What is motivation? Can it be developed? How can you lose it and how does it return? According to the Oxford Living Dictionary, motivation is the “desire or willingness to do something”. Motivation provides one with an incentive or reason to take action. Sometimes motivation is easily accessible to us, while at other times, it can be elusive. Understanding how you are motivated can help you to find more energy to act when your motivation is low. There are two classifications of motivation: Approach and Avoidance. Like yin and yang, the two types of motivation are defined by their type of energy input.
The yang is the energized and positive pressure that pushes one to strive toward a goal. This type is active and encourages one to keep moving forward, invoking feelings of opportunity, productivity, and boldness. Applying for a new job or promotion in order to advance one’s career is an example of Approach motivation.
If you are an extrovert, Approach motivation may be the mentality for you. People who enjoy positive engagement with others and tend to be swept up in passionate pursuits can often be energized in this way.
The yin to Approach motivation because it is passive. With Avoidance motivation, one moves forward toward a goal by eliminating bad habits or negative behaviors that prevent progress. For example, when trying to lose weight you would avoid eating between meals in order to lower consumed calories.
If you are an introvert, you may have a tendency to react stronger to stressful situations. Fear plays a role in everyone’s life at one point or another.
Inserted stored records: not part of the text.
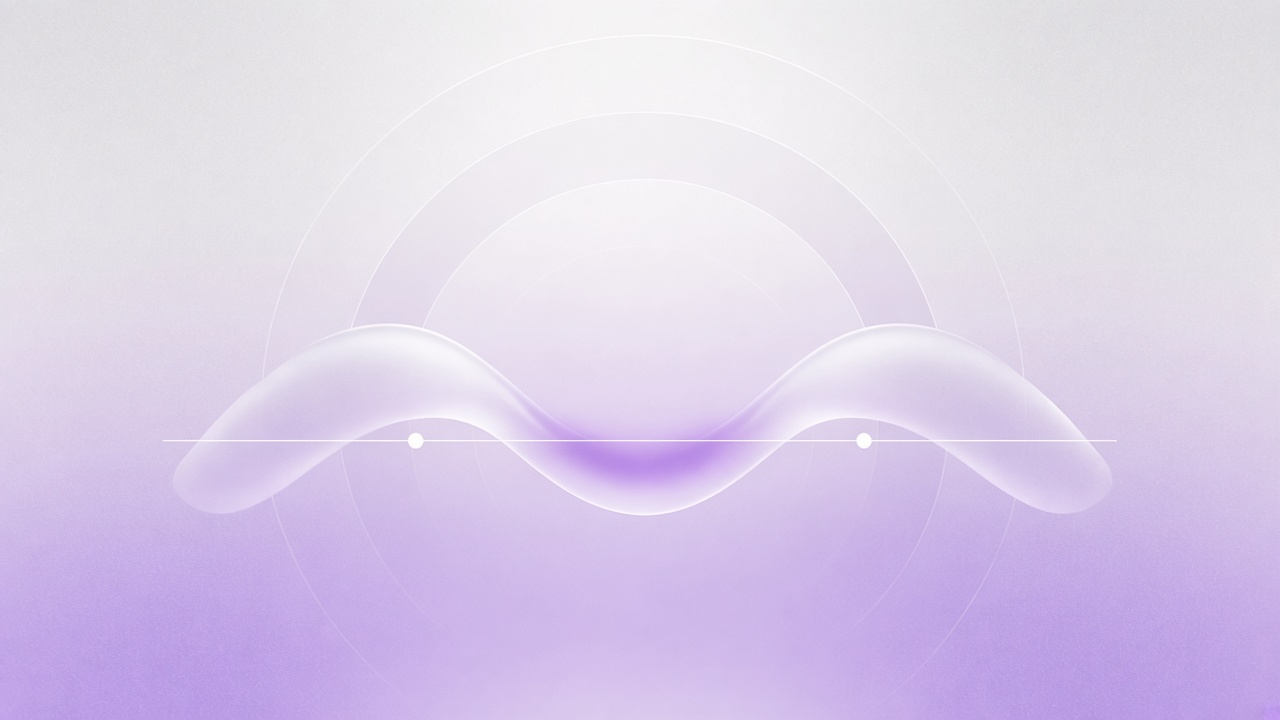
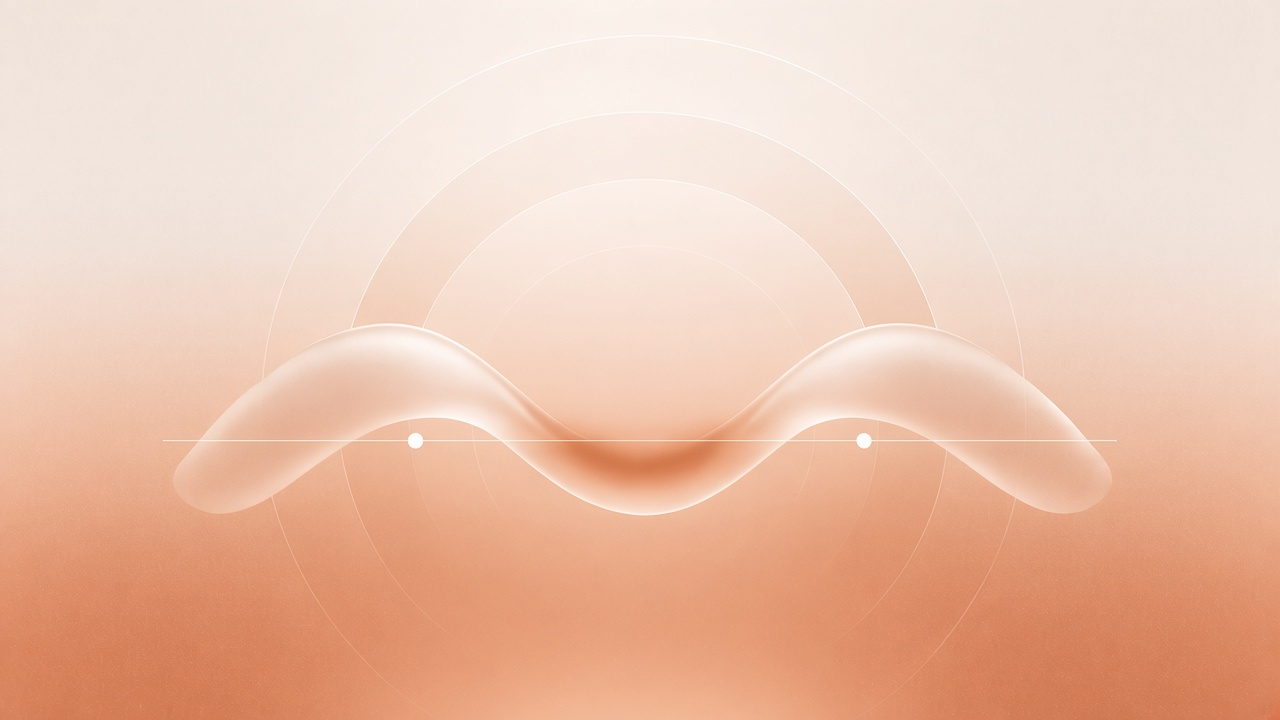
Restyle /services as full-width rows and swap in Mercury graphics.
Replace the two-column option cards with bordered list rows (graphic, copy, range, Learn more / Apply now), cap use cases at three, and use the new 16:9 service images as page heroes. Recolor all eight blog covers.

diff --git a/src/data/services.ts b/src/data/services.ts
@@ -1,3 +1,5 @@
+import type { ImageMetadata } from 'astro';
+
 export type IconName =
   | 'landmark'
   | 'wallet'
@@ -6,6 +8,16 @@ export type IconName =
   | 'file-text'
   | 'layers'
   | 'bitcoin';
+
+const SERVICE_IMAGES = import.meta.glob<{ default: ImageMetadata }>('../assets/services/*.jpg', {
+  eager: true,
+});
+
+const serviceImage = (slug: string): ImageMetadata => {
+  const hit = SERVICE_IMAGES[`../assets/services/${slug}.jpg`];
+  if (!hit) throw new Error(`Missing service image for ${slug}`);
+  return hit.default;
+};
 
 export type ServiceOption = {
   name: string;
@@ -27,6 +39,8 @@ export type Service = {
    * Swap these values between products to change which two are featured.
    */
   featured?: 1 | 2;
+  /** Mercury-style 16:9 graphic for /services rows and the service page hero. */
+  image: ImageMetadata;
   headline: string;
   intro: string;
   whoFor: string;
@@ -88,6 +102,7 @@ export const SERVICES: Service[] = [
     name: 'Collateral & Asset Loans',
     shortName: 'Collateral & Asset',
     icon: 'landmark',
+    image: serviceImage('collateral-asset-loans'),
     summary:
       'Real-estate and collateral-secured business loans that put the assets you already own to work for growth and expansion.',
     headline: 'Put your assets to work.',
@@ -130,12 +145,6 @@ export const SERVICES: Service[] = [
         body: 'Equipment and vehicle financing keeps operating cash in the business while the assets go to work.',
         intent: 'parked work vans in a yard, daylight, empty of people',
       },
-      {
-        industry: 'Construction',
-        title: 'Upgrading technology and site infrastructure.',
-        body: 'A collateral loan converts equipment you already own, or new kit you are buying, into working capital.',
-        intent: 'staged construction equipment, late afternoon, empty of people',
-      },
     ],
     steps: standardSteps('capital'),
     faqs: [
@@ -165,6 +174,7 @@ export const SERVICES: Service[] = [
     name: 'Business Line of Credit',
     shortName: 'Line of Credit',
     icon: 'wallet',
+    image: serviceImage('business-line-of-credit'),
     summary:
       'Flexible, revolving working capital. Draw what you need, when you need it, and pay interest only on the amount you use.',
     featured: 2,
@@ -207,12 +217,6 @@ export const SERVICES: Service[] = [
         body: 'Keep a line on standby and draw during slow stretches, then repay when covers fill.',
         intent: 'empty dining room before open, morning light',
       },
-      {
-        industry: 'Auto Services',
-        title: 'An unexpected repair bill landed.',
-        body: 'The line is there as a cushion so an unplanned cost does not drain the operating account.',
-        intent: 'service bay with a lift, daylight, empty of people',
-      },
     ],
     steps: standardSteps('working capital'),
     faqs: [
@@ -238,6 +242,7 @@ export const SERVICES: Service[] = [
     name: 'Merchant Cash Advance',
     shortName: 'Cash Advance',
     icon: 'zap',
+    image: serviceImage('merchant-cash-advance'),
     summary:
       'Fast working capital based on your future sales, also used as a working capital bridge. $5K to $5M with same-day funding.',
     featured: 1,
@@ -279,12 +284,6 @@ export const SERVICES: Service[] = [
         body: 'Revenue-based capital can fund the campaign while approval looks at bank activity more than a credit score.',
         intent: 'empty cafe counter with a card terminal, warm light',
       },
-      {
-        industry: 'Auto Services',
-        title: 'Equipment broke and work is backing up.',
-        body: 'Same-day funding after approval can cover an urgent repair or replacement.',
-        intent: 'open hood in an empty bay, daylight',
-      },
     ],
     steps: standardSteps('working capital'),
     faqs: [
@@ -310,6 +309,7 @@ export const SERVICES: Service[] = [
     name: 'Business Term Loan',
     shortName: 'Term Loan',
     icon: 'calendar-clock',
+    image: serviceImage('business-term-loan'),
     summary:
       'Long-term loans from $25K to $20M with 5–30 year terms, plus short-term loans from $5K to $5M funded the same day.',
     headline: 'Structured capital for your next big move.',
@@ -351,12 +351,6 @@ export const SERVICES: Service[] = [
         body: 'Structured capital can cover payroll for new staff while revenue catches up.',
         intent: 'empty clinic waiting room, even light',
       },
-      {
-        industry: 'Manufacturing',
-        title: 'A large, planned purchase.',
-        body: 'Short-term loans cover faster, smaller needs; term loans fit bigger investments on a predictable schedule.',
-        intent: 'crate of new parts on a warehouse floor, daylight',
-      },
     ],
     steps: standardSteps('capital'),
     faqs: [
@@ -386,6 +380,7 @@ export const SERVICES: Service[] = [
     name: 'Invoice Factoring Tool',
     shortName: 'Invoice Factoring',
     icon: 'file-text',
+    image: serviceImage('invoice-factoring-tool'),
     summary:
       'An underwritten transaction in which your business sells its receivables at a discount in exchange for cash today.',
     headline: 'Stop waiting on net-60. Get paid today.',
@@ -427,12 +422,6 @@ export const SERVICES: Service[] = [
         body: 'An ongoing AR facility smooths cash flow as receivables turn over.',
         intent: 'packed goods waiting on a dock, daylight, empty of people',
       },
-      {
-        industry: 'Transportation',
-        title: 'Growth without taking on a new loan.',
-        body: 'Factoring is a sale of receivables at a discount, not a loan, so approval leans on customer credit.',
-        intent: 'empty loading bay, morning light',
-      },
     ],
     steps: standardSteps('funding'),
     faqs: [
@@ -458,6 +447,7 @@ export const SERVICES: Service[] = [
     name: 'Consolidation of Positions',
     shortName: 'Consolidation',
     icon: 'layers',
+    image: serviceImage('consolidation-of-positions'),
     summary:
       'Combine stacked advances into one position and save 30%–50% on your current daily or weekly payments, with immediate access to working capital.',
     headline: 'Consolidate. Save 30\u2060–\u206050%. Breathe again.',
@@ -494,12 +484,6 @@ export const SERVICES: Service[] = [
         title: 'Daily remittances leaving no room to operate.',
         body: 'Falcon clients save 30%–50% on average on daily or weekly payments; actual savings depend on the file.',
         intent: 'empty restaurant pass, morning light',
-      },
-      {
-        industry: 'Auto Services',
-        title: 'Getting off the stacking treadmill.',
-        body: 'List each open position. A specialist models one lower payment instead of another stack.',
-        intent: 'service counter with a closed ledger, daylight, empty of people',
       },
     ],
     steps: [
@@ -539,6 +523,7 @@ export const SERVICES: Service[] = [
     name: 'Decentralized Business Financing',
     shortName: 'Digital Assets',
     icon: 'bitcoin',
+    image: serviceImage('decentralized-business-financing'),
     summary:
       'Next-generation digital asset solutions for modern businesses, including crypto onboarding and crypto custodial services.',
     headline: 'Next-generation capital for modern businesses.',
@@ -574,12 +559,6 @@ export const SERVICES: Service[] = [
         title: 'Treasury planning that includes digital assets.',
         body: 'A consultation maps onboarding and custody to the business and its risk tolerance.',
         intent: 'conference table with a closed notebook, daylight, empty of people',
-      },
-      {
-        industry: 'E-commerce',
-        title: 'Understanding the risks before committing.',
-        body: 'Digital asset values can be volatile. We discuss those risks before any decision.',
-        intent: 'packed shipping table, daylight, empty of people',
       },
     ],
     steps: [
If you work well with Avoidance motivation you can use this to your advantage, turning negativity into positive change.
Applying Motivation to Your Life
How do you use both styles of motivation to reach your goals? First, be sure to understand the difference between Approach and Avoidance motivation. Then, set concise, actionable goals in order to determine what to do (Approach) and not do (Avoidance) to accomplish the goals.
Goals & Motivation
Goals and motivation go hand-in-hand. In fact, one should flow seamlessly into the other, and how you address one will directly impact the effect of the other.
You may have a goal of, for example, learning more about the marketing aspect of your business. An Approach to motivation would center on personal financial rewards, the joy of learning something new, and the happiness of knowing you will help colleagues. To complement this approach, link your sub-goals to your motivation. If you plan to read three books on marketing this month, write out exactly how each will benefit you and your business.
The idea is to be connected to your motivation every step of the way. Don’t be afraid to modify your motivation as you continue to learn more. That will ensure that it’s relevant to you in your current position.
Alternatively, to pair your goal with Avoidance motivation, you will need to reflect on your current life and where you are heading, in terms of undesirable outcomes. Take the previous example of increasing your marketing knowledge. You will benefit from thinking and writing about the consequences of maintaining your current routine. Take note of feelings of worry surrounding money and any lack of enthusiasm for your career. Understand that if you are not actively changing for the better, positive change is not likely to enter your life.
Motivation is a complex and ever-changing phenomenon. You may feel motivated by one thing one week, a different thing another week, and that’s OK. Just be organized and mindful in your approach. Experiment with both Avoidance and Approach motivations. Don’t forget to be specific about your goals and how they connect with your motivation. One way or another, it’s your feelings that will motivate you and bring you to the place you need to be.